TASK DETAILS:
Return, exactly as written, every line from the first line of the data below through the line that contains "Also changed, not shown: parts of 27".
/---
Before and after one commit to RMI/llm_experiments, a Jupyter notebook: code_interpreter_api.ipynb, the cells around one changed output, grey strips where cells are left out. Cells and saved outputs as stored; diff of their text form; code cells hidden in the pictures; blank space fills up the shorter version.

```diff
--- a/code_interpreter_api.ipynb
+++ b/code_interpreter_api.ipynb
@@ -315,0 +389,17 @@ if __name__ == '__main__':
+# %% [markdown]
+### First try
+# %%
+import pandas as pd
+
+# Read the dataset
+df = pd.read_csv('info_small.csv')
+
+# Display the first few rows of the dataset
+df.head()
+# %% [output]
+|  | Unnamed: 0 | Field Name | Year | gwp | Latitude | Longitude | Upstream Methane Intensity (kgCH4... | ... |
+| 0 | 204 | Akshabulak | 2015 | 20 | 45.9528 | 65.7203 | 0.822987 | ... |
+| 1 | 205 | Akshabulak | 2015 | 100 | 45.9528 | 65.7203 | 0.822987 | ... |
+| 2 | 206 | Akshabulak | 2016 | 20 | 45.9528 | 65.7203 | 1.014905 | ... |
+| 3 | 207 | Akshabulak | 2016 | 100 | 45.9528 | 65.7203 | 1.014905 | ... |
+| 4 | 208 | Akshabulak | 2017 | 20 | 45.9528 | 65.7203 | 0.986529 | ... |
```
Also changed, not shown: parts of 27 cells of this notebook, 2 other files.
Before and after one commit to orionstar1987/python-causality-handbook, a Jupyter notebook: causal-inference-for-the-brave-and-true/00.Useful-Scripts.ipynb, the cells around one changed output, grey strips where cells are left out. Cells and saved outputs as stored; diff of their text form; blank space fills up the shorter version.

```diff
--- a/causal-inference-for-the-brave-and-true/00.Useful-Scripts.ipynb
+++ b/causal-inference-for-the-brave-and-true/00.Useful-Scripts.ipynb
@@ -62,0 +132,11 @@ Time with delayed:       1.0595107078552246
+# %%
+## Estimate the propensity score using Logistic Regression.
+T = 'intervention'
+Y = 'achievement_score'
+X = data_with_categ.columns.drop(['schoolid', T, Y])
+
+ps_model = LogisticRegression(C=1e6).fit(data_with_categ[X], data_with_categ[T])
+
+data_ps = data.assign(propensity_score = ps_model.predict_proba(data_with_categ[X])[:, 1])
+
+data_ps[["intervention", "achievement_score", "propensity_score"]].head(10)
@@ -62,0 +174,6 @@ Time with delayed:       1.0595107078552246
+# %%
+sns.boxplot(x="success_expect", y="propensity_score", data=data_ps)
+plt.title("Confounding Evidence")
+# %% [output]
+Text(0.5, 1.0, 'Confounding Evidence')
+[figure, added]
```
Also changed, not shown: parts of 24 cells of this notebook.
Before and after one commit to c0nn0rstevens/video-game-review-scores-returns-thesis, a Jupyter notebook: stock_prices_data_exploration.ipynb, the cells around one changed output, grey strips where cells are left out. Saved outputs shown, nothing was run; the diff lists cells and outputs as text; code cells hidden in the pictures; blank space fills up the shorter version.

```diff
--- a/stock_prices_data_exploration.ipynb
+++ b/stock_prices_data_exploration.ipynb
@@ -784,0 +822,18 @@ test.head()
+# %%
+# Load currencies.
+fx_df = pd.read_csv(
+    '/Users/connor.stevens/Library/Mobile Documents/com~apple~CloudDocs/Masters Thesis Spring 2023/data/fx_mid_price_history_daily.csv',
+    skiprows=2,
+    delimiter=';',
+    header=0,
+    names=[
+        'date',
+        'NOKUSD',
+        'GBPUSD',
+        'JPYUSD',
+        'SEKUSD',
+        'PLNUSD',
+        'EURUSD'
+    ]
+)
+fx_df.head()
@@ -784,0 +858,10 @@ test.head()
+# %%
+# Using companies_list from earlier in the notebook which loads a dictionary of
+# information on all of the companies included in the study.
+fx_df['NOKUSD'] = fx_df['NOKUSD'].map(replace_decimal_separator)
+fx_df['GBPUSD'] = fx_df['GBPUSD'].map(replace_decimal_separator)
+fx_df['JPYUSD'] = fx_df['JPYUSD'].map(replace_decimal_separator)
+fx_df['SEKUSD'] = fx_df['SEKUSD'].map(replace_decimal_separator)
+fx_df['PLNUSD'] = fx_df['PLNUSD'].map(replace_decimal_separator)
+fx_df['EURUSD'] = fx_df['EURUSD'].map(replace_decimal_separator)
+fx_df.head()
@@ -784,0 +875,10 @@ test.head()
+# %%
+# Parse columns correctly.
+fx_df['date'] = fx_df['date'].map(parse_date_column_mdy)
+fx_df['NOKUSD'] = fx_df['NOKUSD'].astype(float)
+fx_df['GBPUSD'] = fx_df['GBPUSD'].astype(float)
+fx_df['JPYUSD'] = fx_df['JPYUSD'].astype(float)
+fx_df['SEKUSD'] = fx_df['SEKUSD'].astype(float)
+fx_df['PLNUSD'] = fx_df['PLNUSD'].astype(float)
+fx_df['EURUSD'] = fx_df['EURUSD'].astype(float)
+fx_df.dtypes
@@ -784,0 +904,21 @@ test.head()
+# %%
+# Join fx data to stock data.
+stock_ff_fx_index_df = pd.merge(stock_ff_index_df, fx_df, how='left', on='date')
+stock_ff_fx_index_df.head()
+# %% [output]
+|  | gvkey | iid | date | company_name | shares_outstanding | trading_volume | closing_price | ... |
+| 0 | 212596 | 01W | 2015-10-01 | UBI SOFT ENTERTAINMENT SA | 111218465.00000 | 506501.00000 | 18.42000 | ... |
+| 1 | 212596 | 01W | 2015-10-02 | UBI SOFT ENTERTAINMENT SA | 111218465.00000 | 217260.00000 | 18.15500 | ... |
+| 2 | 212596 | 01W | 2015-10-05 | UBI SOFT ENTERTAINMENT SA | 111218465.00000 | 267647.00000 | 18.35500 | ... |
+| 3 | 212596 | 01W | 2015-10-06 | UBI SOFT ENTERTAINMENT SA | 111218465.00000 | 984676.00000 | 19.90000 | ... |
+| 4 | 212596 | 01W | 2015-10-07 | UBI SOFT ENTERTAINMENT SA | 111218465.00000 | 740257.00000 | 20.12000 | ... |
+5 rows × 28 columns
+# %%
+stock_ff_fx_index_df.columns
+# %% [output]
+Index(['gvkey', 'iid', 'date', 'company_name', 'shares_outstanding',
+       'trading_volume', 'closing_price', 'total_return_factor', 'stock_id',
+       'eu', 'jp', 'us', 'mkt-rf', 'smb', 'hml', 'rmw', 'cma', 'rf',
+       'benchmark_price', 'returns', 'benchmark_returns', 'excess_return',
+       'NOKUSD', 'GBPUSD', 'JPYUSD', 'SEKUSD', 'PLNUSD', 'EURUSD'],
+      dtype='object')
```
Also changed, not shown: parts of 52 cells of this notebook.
\---
SOLUTION TO THIS EXERCISE:
Before and after one commit to RMI/llm_experiments, a Jupyter notebook: code_interpreter_api.ipynb, the cells around one changed output, grey strips where cells are left out. Cells and saved outputs as stored; diff of their text form; code cells hidden in the pictures; blank space fills up the shorter version.

```diff
--- a/code_interpreter_api.ipynb
+++ b/code_interpreter_api.ipynb
@@ -315,0 +389,17 @@ if __name__ == '__main__':
+# %% [markdown]
+### First try
+# %%
+import pandas as pd
+
+# Read the dataset
+df = pd.read_csv('info_small.csv')
+
+# Display the first few rows of the dataset
+df.head()
+# %% [output]
+|  | Unnamed: 0 | Field Name | Year | gwp | Latitude | Longitude | Upstream Methane Intensity (kgCH4... | ... |
+| 0 | 204 | Akshabulak | 2015 | 20 | 45.9528 | 65.7203 | 0.822987 | ... |
+| 1 | 205 | Akshabulak | 2015 | 100 | 45.9528 | 65.7203 | 0.822987 | ... |
+| 2 | 206 | Akshabulak | 2016 | 20 | 45.9528 | 65.7203 | 1.014905 | ... |
+| 3 | 207 | Akshabulak | 2016 | 100 | 45.9528 | 65.7203 | 1.014905 | ... |
+| 4 | 208 | Akshabulak | 2017 | 20 | 45.9528 | 65.7203 | 0.986529 | ... |
```
Also changed, not shown: parts of 27 cells of this notebook, 2 other files.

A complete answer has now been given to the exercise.